No matter what you plan to say when you talk to your teens about sex, you're going to forget to mention something important, or you may decide in the moment to skip a planned discussion topic. On the other hand, they're not going to give you 12 hours of their time for a record-breaking attempt at "Longest Embarrassing Talk in Teen History."
Seek out solid sources of information before talking to your teens about sex, and make these available to them. Start off with a talk, and afterward, provide them with (age-appropriate) written information about sexuality. Later, discuss the materials and content with them. However, be sure to discuss sex with your teens instead using educational literature as a stand-in.
By doing this and the other tips we've discussed, there's a very strong chance you'll be able to talk to your teens; however, you'll probably still embarrass them. It's unavoidable. Hopefully, these tips will ensure that an actual conversation -- and some sex education -- occurs in the midst of that mortification.
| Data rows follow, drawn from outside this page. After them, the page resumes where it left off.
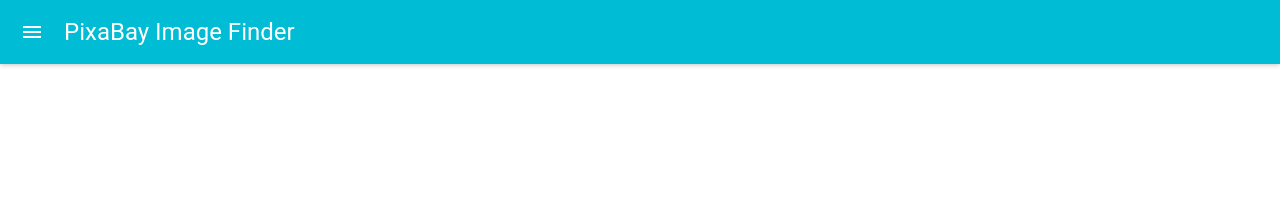
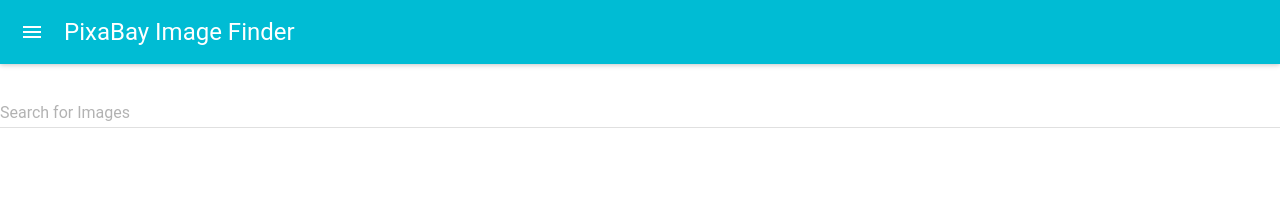
Before and after one commit to shannonking0216/react-material-ui-pixabay-api, a React (Create React App) app in the folder pixabay-image-finder/: page / in a window 1280 px wide. Shown: the top 200 px of the page. Built offline with nearby package versions, Linux system fonts and the light colour scheme.

Commit message:
updated text field on Search.js

```diff
--- a/pixabay-image-finder/src/App.js
+++ b/pixabay-image-finder/src/App.js
@@ -1,6 +1,7 @@
 import React, {Component} from "react";
 import MuiThemeProvider from "material-ui/styles/MuiThemeProvider";
 import NavBar from "./components/navbar/NavBar";
+import Search from "./components/search/Search";
 
 import "./App.css";
 
@@ -10,6 +11,7 @@
       <MuiThemeProvider>
         <div>
           <NavBar />
+          <Search />
         </div>
       </MuiThemeProvider>
     );
--- a/pixabay-image-finder/src/components/search/Search.js
+++ b/pixabay-image-finder/src/components/search/Search.js
@@ -0,0 +1,29 @@
+import React, { Component } from "react";
+import TextField from "material-ui/TextField";
+import SelectField from "material-ui/SelectField";
+
+class Search extends Component {
+  state = {
+    searchText: "",
+    amount: 15,
+    apiUrl: "https://pixabay.com/api",
+    apiKey: "13866985-b0d36856b22e5dd4d0662a012",
+    images: []
+  };
+
+  render() {
+    return (
+      <div>
+        <TextField
+            name="searchText"
+            value={this.state.searchText}
+            onChange={this.onTextChange}
+            floatingLabelText="Search for Images"
+            fullWidth={true}
+        />
+      </div>
+    );
+  }
+}
+
+export default Search;
```
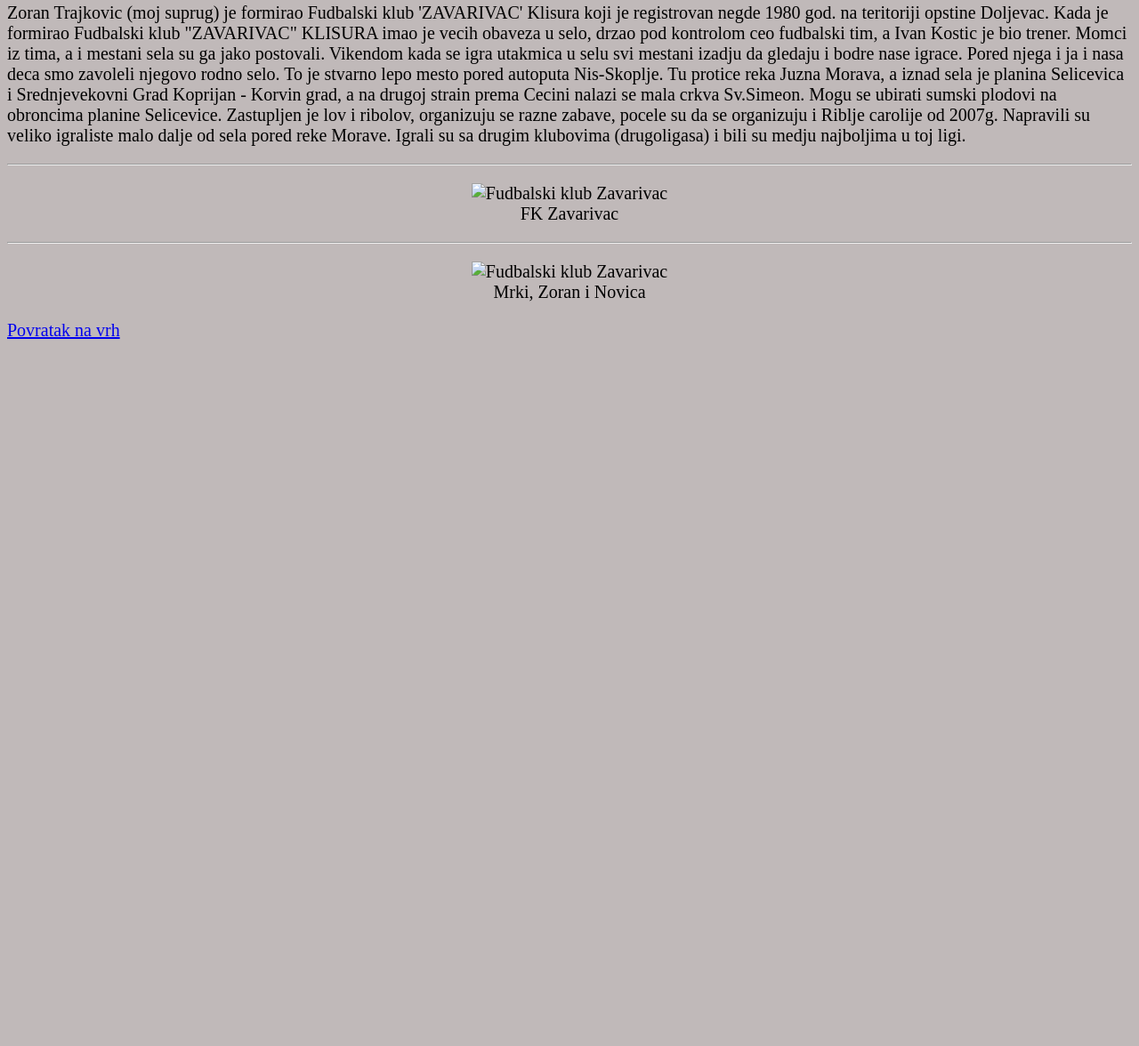
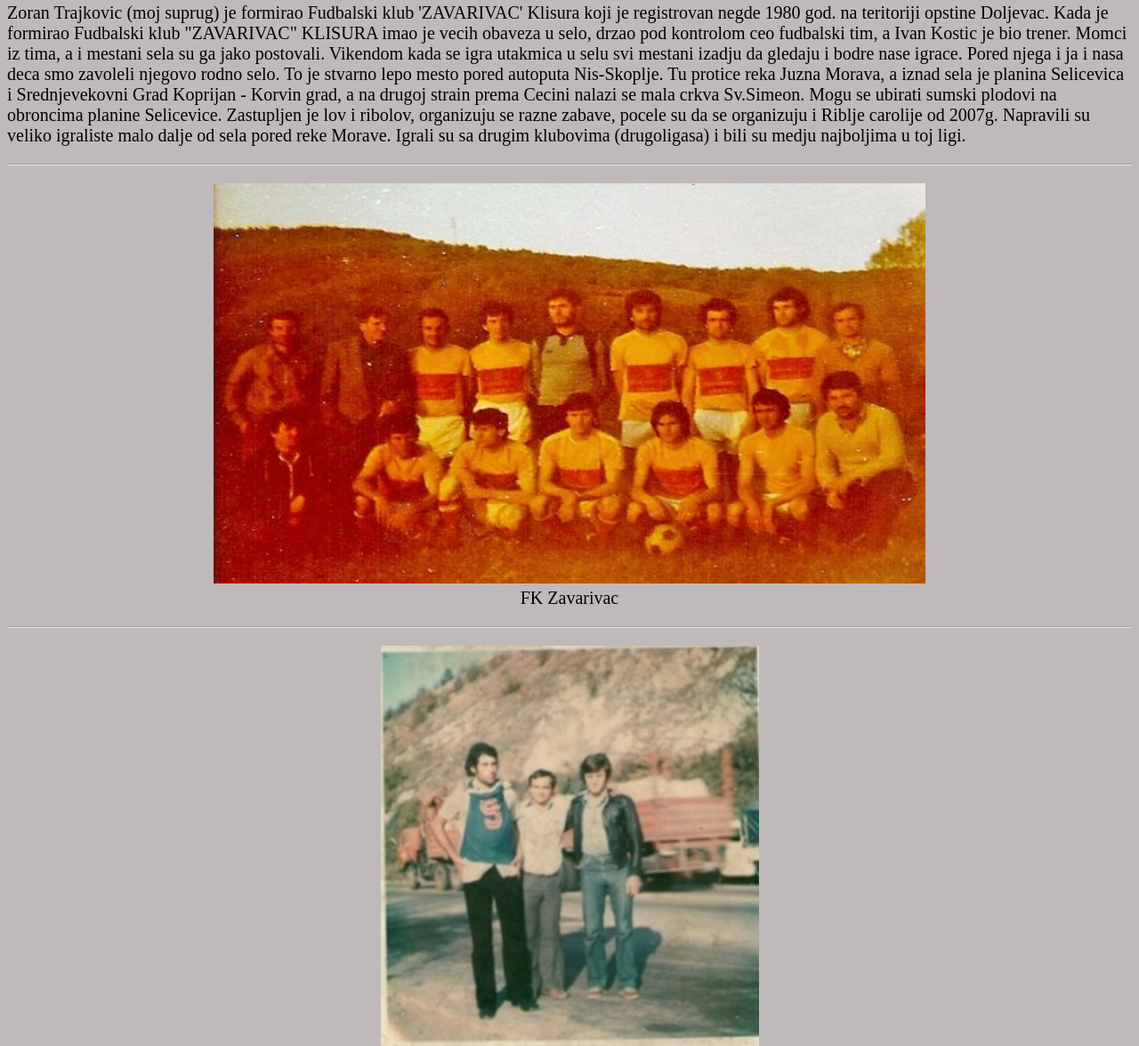
Before and after one commit to Klisura/klisura.github.io, a plain HTML site: page zavarivac.html in a window 1280 px wide. Shown: the part 703-1879 px from the top of the page at 89% size. Before the commit the page ends 1106 px from the top, so only its background shows below. Drawn offline with Linux system fonts and the light colour scheme.

Commit message:
Add files via upload

```diff
--- a/zavarivac.html
+++ b/zavarivac.html
@@ -89,7 +89,7 @@
 
 <hr>
 <figure>
-   <center><img src="images/zavarivac_02.jpg"
+   <center><img src="zavarivac_02.jpg"
     alt="Fudbalski klub Zavarivac"
     width="800"
     height="450"
@@ -100,7 +100,7 @@
 
 <hr>
 <figure>
-   <center><img src="images/parking.jpg"
+   <center><img src="parking.jpg"
     alt="Fudbalski klub Zavarivac"
     width="425"
     height="450"
```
Give it your best, because your teens will carry forward your knowledge, wisdom and advice about sexual relations, and they'll know that if they can survive "the talk" with you, they can survive any talk with you.
See the next page for lots more information about talking to your teen about sex.